I'd say the telephoto option usually produces the most realistic result, while the wide angle option will often produce a more visually dynamic image.

You may not always have the range of lens focal lengths or the ability to photograph from a particular distance. However, with the knowledge that I've just imparted, you may have a better opportunity to make an image that you're happy with given the subject and lens in question and the distance from which you find yourself photographing. 

A bridge, covered in snow, takes visitors over a frozen river at the wonderful Snow World in Harbin, China.

What Makes For A Great Black And White

The dominance of shapes and textures within this particular structure made it an excellent candidate for rendering into black and white, particularly with the aid of side lighting.

Just look at how beautifully the side lighting brings out the shapes and textures within this image and, in the case of our Angel Of Harbin, adds drama to the image.

Artificial light illuminates ice sculptures at the spectacular Harbin Ice and Snow Sculpture Festival in Harbin, China.

What Are The Best Applications For Processing Your Photos?

When it comes to image processing there are a number of ways to go about processing the file. Whether you are working on a RAW or JPEG file you can produce excellent results in applications such as Adobe Lightroom or Adobe Camera RAW, which is a free plugin available to users of the Adobe Photoshop application.

My preference is Adobe Lightroom, mostly because of it's more pleasing and intuitive interface and also because of the amazing functionality of Lightroom's Library module which allows you to easily import, export, organise and locate your images.

There are now other, excellent alternatives to Lightroom, but it's the unsexy Library module, in conjunction with the relatively seamless way that I can move my images between Lightroom and Photoshop, and back again, that I feel is what most sets Lightroom apart from the competition.

A Brief Overview Of My Own Photo Processing Workflow

My own current workflow sees me locate the file in Lightroom, where white balance, noise reduction, lens corrections and basic transformations (e.g., image straightening and alignment) are applied; prior to bringing it into Photoshop for adjustments to brightness, contrast and color.

I often employ the Google (formerly Nik) Silver Efex Pro 2 plugin to convert the file to black and white while in Photoshop. Finally I sprinkle a bit of fairy dust to complete the process.

I teach Lightroom on a one-to-one basis. I believe it offers the vast majority of enthusiast level photographers with all they need to process large quantities of images quickly and efficiently.
— Glenn Guy, Travel Photography Guru

The fact that you can also employ Lightroom to easily organise, locate and share those files is a huge advantage when life is so busy.

Light from colored lanterns passes through blocks of ice at the spectacular Harbin Ice and Snow Sculpture Festival in Harbin, China.

Kindness Is Something The Traveller Never Forgets

At one stage I managed to drop my new fleece gloves. I retraced my steps, as best I could, but was unable to find them. I reported the loss and, several hours later as I was leaving this major tourist attraction, a young attendant ran up to me and asked if I was the man who had lost his gloves.
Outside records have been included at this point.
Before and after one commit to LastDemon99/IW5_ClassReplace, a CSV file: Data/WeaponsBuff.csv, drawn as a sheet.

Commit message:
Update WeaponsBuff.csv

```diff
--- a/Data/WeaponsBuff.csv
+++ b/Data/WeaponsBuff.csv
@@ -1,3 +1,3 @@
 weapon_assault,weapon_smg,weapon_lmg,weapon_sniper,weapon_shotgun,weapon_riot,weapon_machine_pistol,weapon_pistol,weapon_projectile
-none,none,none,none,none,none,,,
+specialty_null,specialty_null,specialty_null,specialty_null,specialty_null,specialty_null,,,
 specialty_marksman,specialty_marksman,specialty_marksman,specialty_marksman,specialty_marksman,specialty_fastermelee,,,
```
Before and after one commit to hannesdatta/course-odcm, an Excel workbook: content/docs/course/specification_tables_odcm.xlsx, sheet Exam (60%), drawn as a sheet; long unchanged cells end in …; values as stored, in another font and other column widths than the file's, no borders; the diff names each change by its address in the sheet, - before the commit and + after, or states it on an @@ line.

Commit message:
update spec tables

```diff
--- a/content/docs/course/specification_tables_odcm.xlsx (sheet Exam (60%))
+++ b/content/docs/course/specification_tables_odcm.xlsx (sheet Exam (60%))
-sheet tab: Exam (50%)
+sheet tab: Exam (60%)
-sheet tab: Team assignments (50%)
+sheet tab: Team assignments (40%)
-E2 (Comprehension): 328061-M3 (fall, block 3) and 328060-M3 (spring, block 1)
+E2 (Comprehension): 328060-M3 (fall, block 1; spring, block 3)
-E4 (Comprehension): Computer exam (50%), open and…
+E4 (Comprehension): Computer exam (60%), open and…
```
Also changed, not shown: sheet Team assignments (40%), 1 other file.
They'd found my gloves and then went about finding me. What fantastic customer service and, more important, what a kind and generous act. You can't imagine how grateful I was, particularly given the torrid time I’d experience with taxi drivers in Harbin. I’ve never know the like. They’re even worse than those I’ve experienced in India.
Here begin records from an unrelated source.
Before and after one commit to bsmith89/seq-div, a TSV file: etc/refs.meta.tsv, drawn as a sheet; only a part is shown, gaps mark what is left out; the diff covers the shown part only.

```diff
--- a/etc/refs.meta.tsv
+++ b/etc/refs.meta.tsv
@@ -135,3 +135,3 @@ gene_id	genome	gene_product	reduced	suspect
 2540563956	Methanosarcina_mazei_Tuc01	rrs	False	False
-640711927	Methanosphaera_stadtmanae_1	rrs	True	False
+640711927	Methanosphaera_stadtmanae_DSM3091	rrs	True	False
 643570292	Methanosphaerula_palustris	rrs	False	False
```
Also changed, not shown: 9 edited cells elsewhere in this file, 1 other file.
But one kind act, such as what I experienced from the good people at Snow World, outweighed the significant difficulties I’d experienced with several of the cities low life taxi drivers. The world was, once again, brought into balance by a simple, yet heart-felt act of kindness.

With my visit to Ice World that night, and a three day trek across the top of spectacular Huangshan (i.e., Yellow Mountain) to follow, I new those gloves would be needed and I was very grateful to get them back again.

Simple acts of kindness are the kind of memories that last longest in the mind of many travellers. And I think that's a fact that tourist organizations and retailers all around the world should remember.

    
Glenn Guy, Travel Photography Guru